Despite repeated appeals by the International Labour Organisation (ILO), families and garment workers affected by the fire, and trade unions, the government, judicial commission and concerned authorities are still not paying attention to the demands of the victims’ families.
During a blaze at Ali Enterprises garment factory in Baldia Town, Karachi, on September 11, 2012, 259 workers were burned to death. The affected families are still waiting for compensation.
During a press conference at Karachi Press Club held by National Trade Union Federation (NTUF) and the families of the workers, Nasir Mansoor, Deputy General Secretary of NTUF, called the Baldia Town fire incident one of the worst in the history of Pakistan.
Despite several requests, the government and other institutions have failed to improve working conditions in factories and mills. A large number of workers in different sectors are compelled to work in hazardous environments where they risk their lives.
Following the ill advancement in the cases and hue and cry of the victims' families, a delegate of ILO visited them to register four cases against the German buyer of Ali Enterprises and the licensing companies.

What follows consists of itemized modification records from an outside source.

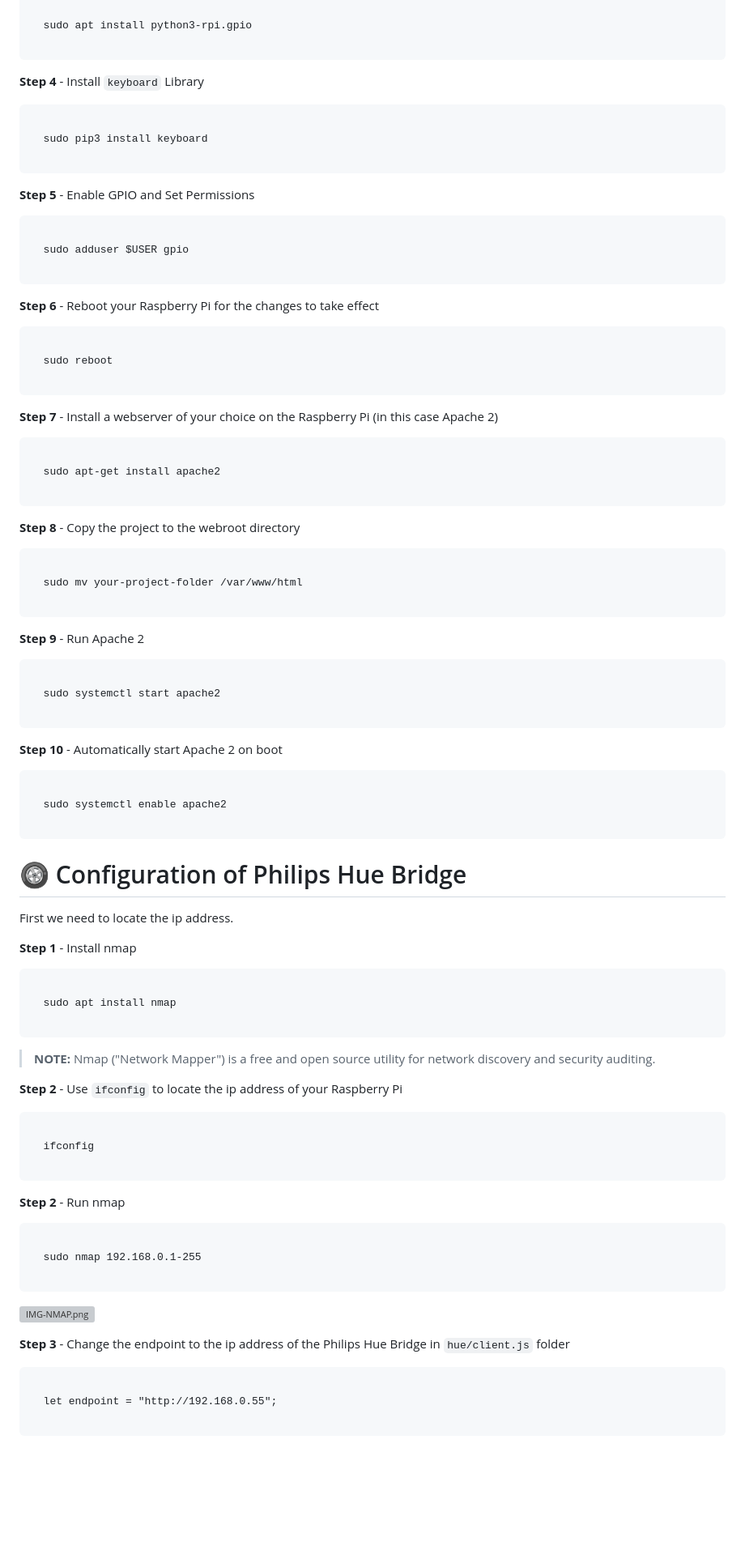
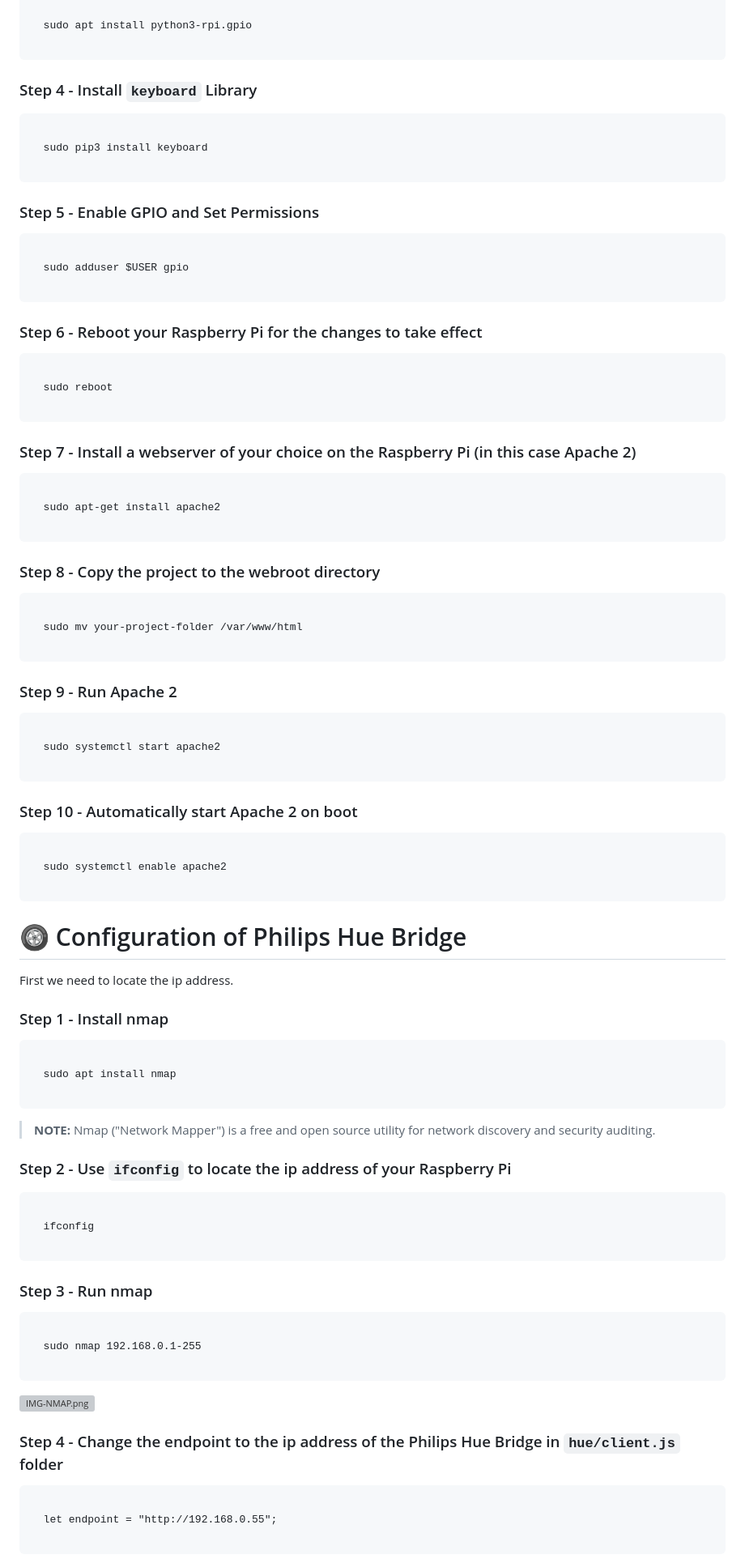
Before and after one commit to Laeretria/AP-installatie, a Markdown page: README.md, the part around the change printed below. Shown: that part at 81% size. Drawn GitHub-style; blank space fills up the shorter version; grey boxes are pictures that could not be loaded.

````diff
--- a/README.md
+++ b/README.md
@@ -102,7 +102,7 @@ To install the project, follow these steps:
 
 ```
 
-**Step 4** - Install `keyboard` Library
+### Step 4 - Install `keyboard` Library
 
 ```
 
@@ -110,7 +110,7 @@ To install the project, follow these steps:
 
 ```
 
-**Step 5** - Enable GPIO and Set Permissions
+### Step 5 - Enable GPIO and Set Permissions
 
 ```
 
@@ -118,7 +118,7 @@ To install the project, follow these steps:
 
 ```
 
-**Step 6** - Reboot your Raspberry Pi for the changes to take effect
+### Step 6 - Reboot your Raspberry Pi for the changes to take effect
 
 ```
 
@@ -126,7 +126,7 @@ To install the project, follow these steps:
 
 ```
 
-**Step 7** - Install a webserver of your choice on the Raspberry Pi (in this case Apache 2)
+### Step 7 - Install a webserver of your choice on the Raspberry Pi (in this case Apache 2)
 
 ```
 
@@ -134,7 +134,7 @@ To install the project, follow these steps:
 
 ```
 
-**Step 8** - Copy the project to the webroot directory
+### Step 8 - Copy the project to the webroot directory
 
 ```
 
@@ -142,7 +142,7 @@ To install the project, follow these steps:
 
 ```
 
-**Step 9** - Run Apache 2
+### Step 9 - Run Apache 2
 
 ```
 
@@ -150,7 +150,7 @@ To install the project, follow these steps:
 
 ```
 
-**Step 10** - Automatically start Apache 2 on boot
+### Step 10 - Automatically start Apache 2 on boot
 ```
 
   sudo systemctl enable apache2
@@ -161,7 +161,7 @@ To install the project, follow these steps:
 
 First we need to locate the ip address.
 
-**Step 1** - Install nmap
+### Step 1 - Install nmap
 
 ```
 
@@ -171,7 +171,7 @@ First we need to locate the ip address.
 
 > **NOTE:**  Nmap ("Network Mapper") is a free and open source utility for network discovery and security auditing.
 
-**Step 2** - Use `ifconfig` to locate the ip address of your Raspberry Pi
+### Step 2 - Use `ifconfig` to locate the ip address of your Raspberry Pi
 
 ```
 
@@ -179,7 +179,7 @@ First we need to locate the ip address.
 
 ```
 
-**Step 2** - Run nmap
+### Step 3 - Run nmap
 
 ```
 
@@ -188,7 +188,7 @@ First we need to locate the ip address.
 ```
 [![IMG-NMAP.png](https://i.postimg.cc/Nf0STrkw/IMG-NMAP.png)](https://postimg.cc/CdWcp52v)
 
-**Step 3** - Change the endpoint to the ip address of the Philips Hue Bridge in `hue/client.js` folder
+### Step 4 - Change the endpoint to the ip address of the Philips Hue Bridge in `hue/client.js` folder
 
 ```
 
````
Also changed, not shown: other parts of README.md (+17 -16 lines).
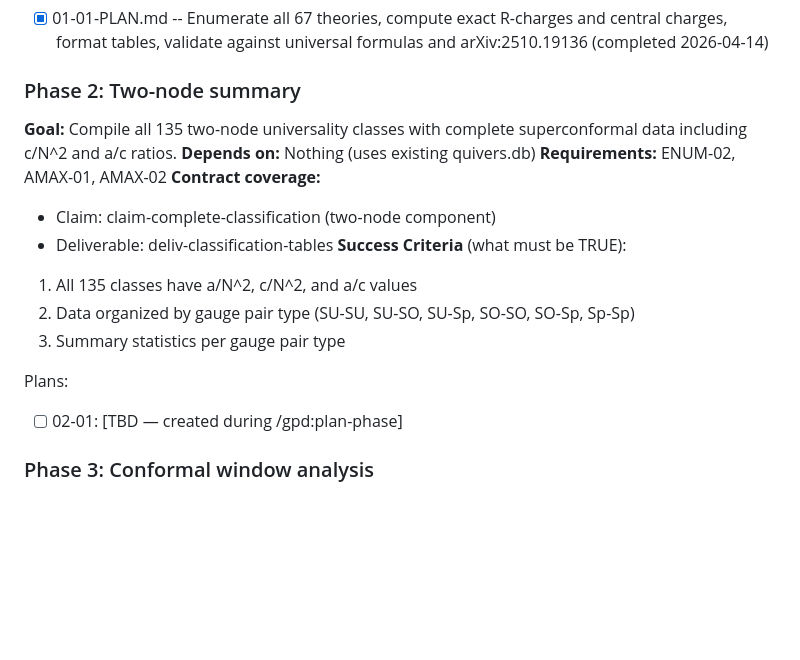
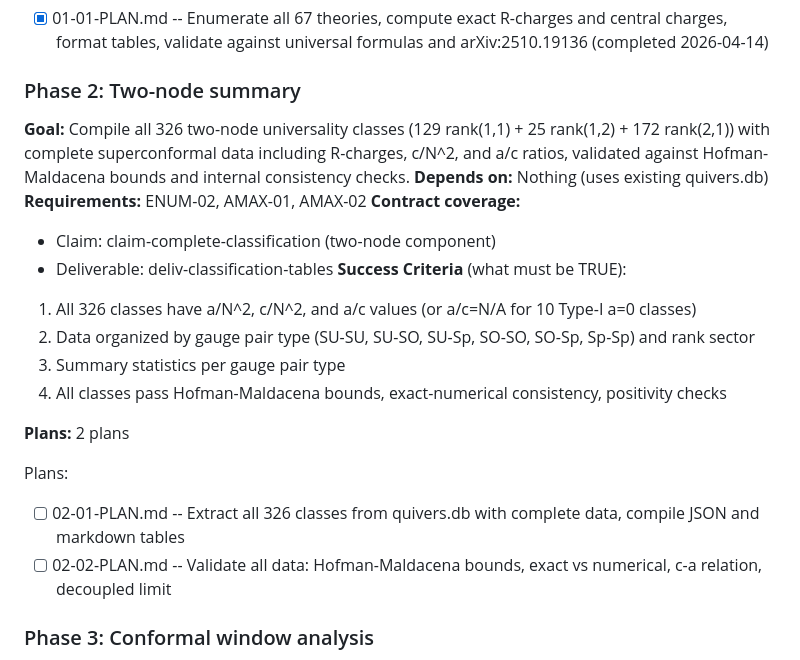
Before and after one commit to cms1308/quiver, a Markdown page: .gpd/ROADMAP.md, the part around the change. Drawn GitHub-style; blank space fills up the shorter version.

Commit message:
docs(02): create phase plan for two-node summary

```diff
--- a/.gpd/ROADMAP.md
+++ b/.gpd/ROADMAP.md
@@ -36,7 +36,7 @@ Plans:
 
 ### Phase 2: Two-node summary
 
-**Goal:** Compile all 135 two-node universality classes with complete superconformal data including c/N^2 and a/c ratios.
+**Goal:** Compile all 326 two-node universality classes (129 rank(1,1) + 25 rank(1,2) + 172 rank(2,1)) with complete superconformal data including R-charges, c/N^2, and a/c ratios, validated against Hofman-Maldacena bounds and internal consistency checks.
 **Depends on:** Nothing (uses existing quivers.db)
 **Requirements:** ENUM-02, AMAX-01, AMAX-02
 **Contract coverage:**
@@ -44,13 +44,17 @@ Plans:
 - Deliverable: deliv-classification-tables
 **Success Criteria** (what must be TRUE):
 
-1. All 135 classes have a/N^2, c/N^2, and a/c values
-2. Data organized by gauge pair type (SU-SU, SU-SO, SU-Sp, SO-SO, SO-Sp, Sp-Sp)
+1. All 326 classes have a/N^2, c/N^2, and a/c values (or a/c=N/A for 10 Type-I a=0 classes)
+2. Data organized by gauge pair type (SU-SU, SU-SO, SU-Sp, SO-SO, SO-Sp, Sp-Sp) and rank sector
 3. Summary statistics per gauge pair type
+4. All classes pass Hofman-Maldacena bounds, exact-numerical consistency, positivity checks
+
+**Plans:** 2 plans
 
 Plans:
 
-- [ ] 02-01: [TBD — created during /gpd:plan-phase]
+- [ ] 02-01-PLAN.md -- Extract all 326 classes from quivers.db with complete data, compile JSON and markdown tables
+- [ ] 02-02-PLAN.md -- Validate all data: Hofman-Maldacena bounds, exact vs numerical, c-a relation, decoupled limit
 
 ### Phase 3: Conformal window analysis
 
```
Also changed, not shown: 2 other files.
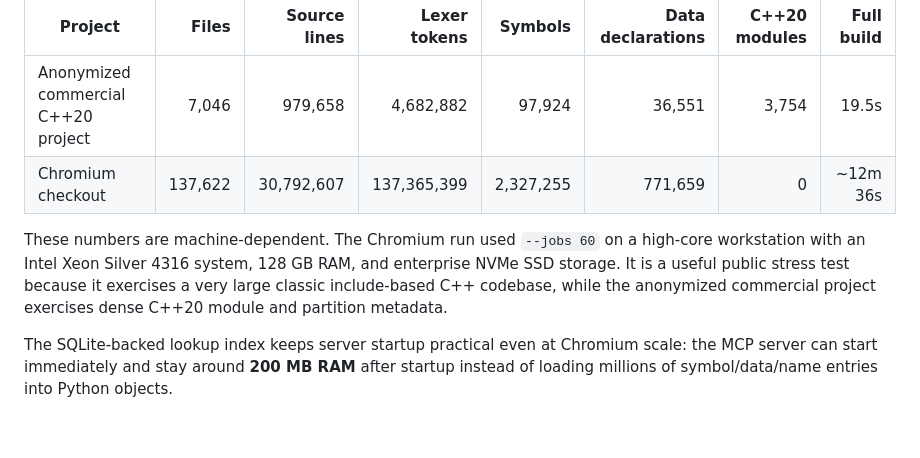
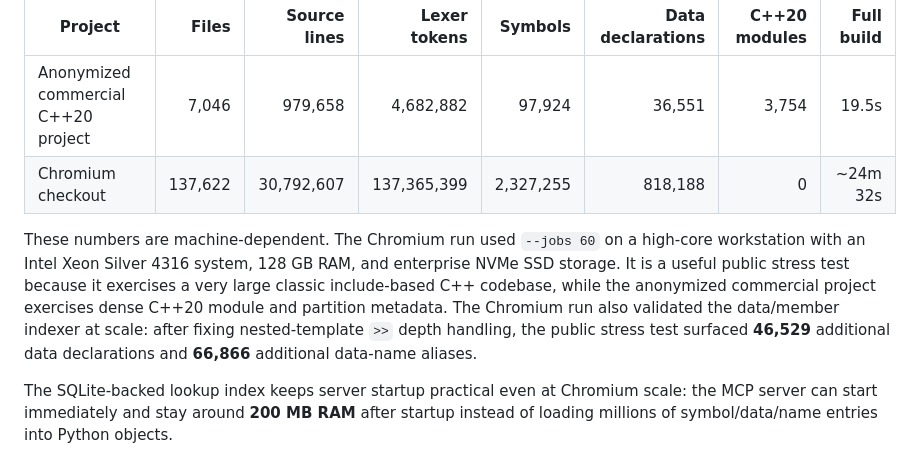
Before and after one commit to mef-programming/mcp-cpp-project-indexer, a Markdown page: readme.md, the part around the change. GitHub-like rendering; blank space fills up the shorter version.

Commit message:
Update Chromium benchmark after data index fix

```diff
--- a/readme.md
+++ b/readme.md
@@ -49,13 +49,16 @@ scale runs show the intended range:
 | Project | Files | Source lines | Lexer tokens | Symbols | Data declarations | C++20 modules | Full build |
 |---|---:|---:|---:|---:|---:|---:|---:|
 | Anonymized commercial C++20 project | 7,046 | 979,658 | 4,682,882 | 97,924 | 36,551 | 3,754 | 19.5s |
-| Chromium checkout | 137,622 | 30,792,607 | 137,365,399 | 2,327,255 | 771,659 | 0 | ~12m 36s |
+| Chromium checkout | 137,622 | 30,792,607 | 137,365,399 | 2,327,255 | 818,188 | 0 | ~24m 32s |
 
 These numbers are machine-dependent. The Chromium run used `--jobs 60` on a
 high-core workstation with an Intel Xeon Silver 4316 system, 128 GB RAM, and
 enterprise NVMe SSD storage. It is a useful public stress test because it
 exercises a very large classic include-based C++ codebase, while the anonymized
-commercial project exercises dense C++20 module and partition metadata.
+commercial project exercises dense C++20 module and partition metadata. The
+Chromium run also validated the data/member indexer at scale: after fixing
+nested-template `>>` depth handling, the public stress test surfaced **46,529**
+additional data declarations and **66,866** additional data-name aliases.
 
 The SQLite-backed lookup index keeps server startup practical even at Chromium
 scale: the MCP server can start immediately and stay around **200 MB RAM** after
```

Families at the press conference were desperate, continuing to demand that all parties for the incident be held properly responsible.
Talking to Daily Times, Muhammad Jabbir, the 22-year-old son of Muhammad Jahanzeeb who died during the fire, and the organiser of Factory Affectees Association expressed his grief. “It is ironic a factory doing business with international client without registration and proper safety environment while the government and officials were turning a blind eye.”
Despite the verdict of the Supreme Court of Pakistan, the labour contract system was still in progress, which was the root cause of such mishaps, he added.
Din Muhammad, a resident of Baldia Town sector 9 and father of Abid Ali, another worker who burned to death, was disappointed with the response of the government and judiciary. However, he was a bit hopeful after ILO showed interest in the matter. He said the families had nothing left except to protest.
Citing an example in which families of factory workers in Bangladesh received compensation, he asked why the same thing was not being done to them.
Saeeda Khatoon, wife of Ilyas Ahmed, a resident of Orangi Town, lost her 18- year old son Ijaaz Ahmed. She said they have not received any support from the government.
On the second anniversary of the incident, three major trade unions of Germany along with German Parliament members, writers, intellectuals, artists and social workers issued a joint appeal to save the lives of factory workers and ensure their basic rights.
The appeal extends to the legal and financial assistance for the heirs of workers killed in the Rana Plaza incident in Bangladesh and at Ali Enterprises in Pakistan.
Read more from Nasir Mansoor, Deputy General Secretary, National Trade Union Federation (NTUF) of Pakistan.